Carbon Monoxide is a lighter-than-air, odorless gas found in combustion fumes. This is the result of burning natural gas, propane, or kerosene to heat your hot water, or for cooking. One of the most common sources of CO that I have seen is starting a car in an attached garage, even with the door open, another is a malfunctioning gas fireplace. I was told two stories this week about carbon monoxide catastrophe narrowly averted. One person was awaked in the middle of the night by their CO detector, and the other awoke to use the bathroom, to find themselves foggy headed, nauseas and short of breath. If you don’t have a CO monitor in your home, you need at least two; One within ten feet of your bedrooms, and the other near your furnace and hot water heater. We use a CO monitoring device,the NSI 3000, that alarms at 15 parts per million of CO rather than the industry standard 70 ppm. I prefer to know there is a problem before the stakes are dire. For more about the NSI 3000 see: http://www.nationalcomfortinstitute.com/members/products2.cfm?product_id=21&Cat=Consumer%20Products

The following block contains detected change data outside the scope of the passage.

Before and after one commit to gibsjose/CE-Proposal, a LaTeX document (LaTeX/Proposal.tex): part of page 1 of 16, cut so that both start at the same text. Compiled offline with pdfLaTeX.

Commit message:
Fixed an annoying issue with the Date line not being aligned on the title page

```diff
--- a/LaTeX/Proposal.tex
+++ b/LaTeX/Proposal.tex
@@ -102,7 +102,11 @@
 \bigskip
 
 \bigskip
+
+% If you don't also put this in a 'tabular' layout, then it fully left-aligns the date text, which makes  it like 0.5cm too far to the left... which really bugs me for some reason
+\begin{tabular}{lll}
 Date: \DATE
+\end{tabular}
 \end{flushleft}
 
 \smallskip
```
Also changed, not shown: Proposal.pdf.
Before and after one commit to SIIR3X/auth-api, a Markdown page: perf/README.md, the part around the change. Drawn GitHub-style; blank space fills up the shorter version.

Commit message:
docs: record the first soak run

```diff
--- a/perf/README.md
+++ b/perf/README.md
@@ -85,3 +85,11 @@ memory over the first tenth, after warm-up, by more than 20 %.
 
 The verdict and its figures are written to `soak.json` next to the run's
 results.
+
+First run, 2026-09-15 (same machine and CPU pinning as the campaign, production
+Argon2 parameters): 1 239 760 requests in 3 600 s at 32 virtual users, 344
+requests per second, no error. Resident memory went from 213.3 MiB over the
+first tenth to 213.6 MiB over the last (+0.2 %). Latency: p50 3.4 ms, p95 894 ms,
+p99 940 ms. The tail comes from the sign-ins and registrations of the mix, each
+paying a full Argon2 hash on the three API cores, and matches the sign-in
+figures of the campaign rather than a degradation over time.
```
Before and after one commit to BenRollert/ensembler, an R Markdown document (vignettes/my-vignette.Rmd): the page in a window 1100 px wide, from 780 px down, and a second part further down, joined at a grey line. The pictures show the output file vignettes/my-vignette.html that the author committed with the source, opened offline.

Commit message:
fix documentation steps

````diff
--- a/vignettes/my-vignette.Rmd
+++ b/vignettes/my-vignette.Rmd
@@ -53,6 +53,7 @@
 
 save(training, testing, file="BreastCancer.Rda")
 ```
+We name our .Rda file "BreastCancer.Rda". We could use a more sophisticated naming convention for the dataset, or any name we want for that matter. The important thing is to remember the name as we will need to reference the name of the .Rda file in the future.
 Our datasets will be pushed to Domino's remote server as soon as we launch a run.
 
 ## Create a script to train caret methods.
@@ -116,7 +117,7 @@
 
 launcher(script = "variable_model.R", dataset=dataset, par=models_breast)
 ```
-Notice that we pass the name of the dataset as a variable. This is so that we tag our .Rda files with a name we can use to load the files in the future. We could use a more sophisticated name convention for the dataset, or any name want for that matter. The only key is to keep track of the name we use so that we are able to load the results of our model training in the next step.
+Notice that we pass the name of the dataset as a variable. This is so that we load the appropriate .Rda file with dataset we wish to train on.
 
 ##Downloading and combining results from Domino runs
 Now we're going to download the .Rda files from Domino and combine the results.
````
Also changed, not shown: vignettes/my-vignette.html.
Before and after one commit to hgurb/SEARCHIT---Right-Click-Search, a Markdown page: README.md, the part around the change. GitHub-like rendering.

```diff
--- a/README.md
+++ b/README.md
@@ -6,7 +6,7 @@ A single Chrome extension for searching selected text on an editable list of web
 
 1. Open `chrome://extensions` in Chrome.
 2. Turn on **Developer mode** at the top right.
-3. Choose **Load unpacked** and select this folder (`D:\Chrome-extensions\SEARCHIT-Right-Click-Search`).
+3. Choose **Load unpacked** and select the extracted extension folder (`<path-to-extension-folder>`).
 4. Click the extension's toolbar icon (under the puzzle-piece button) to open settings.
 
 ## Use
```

Carbon monoxide takes the place of oxygen molecules on your red blood cells, starving you body for oxygen, damaging tissues, and in high concentration can cause death in under a minute. Symptoms include dizziness, fatigue, nausea, confusion, chest pain and headache. CO poisoning can be difficult to diagnose because it mimics the symptoms of other illnesses. People with heart or respiratory disease, infants and small children are at particular risk. Every year 400 people die from unintentional CO exposure and over 20,000 visit the emergency room due to CO poisoning. Read more: http://www.cdc.gov/co/faqs.htm
To prevent this problem all combustion appliances must be properly vented to the outside with sufficient draft to suck the pollutants up the chimney and out of the house. The Building Performance Institute standards used by BPI certified contractors require the rigorous testing of combustion appliances for just this reason.
I have been in houses that are hundreds of years old, and houses that are years old. I am always amazed at what I find.
Get a Comprehensive Home Energy Assessment from a BPI certified contractor, and learn what you can do to make your home safer, healthier, less expensive to operate and more environmentally responsible. You could help save the planet, but you might just save your life.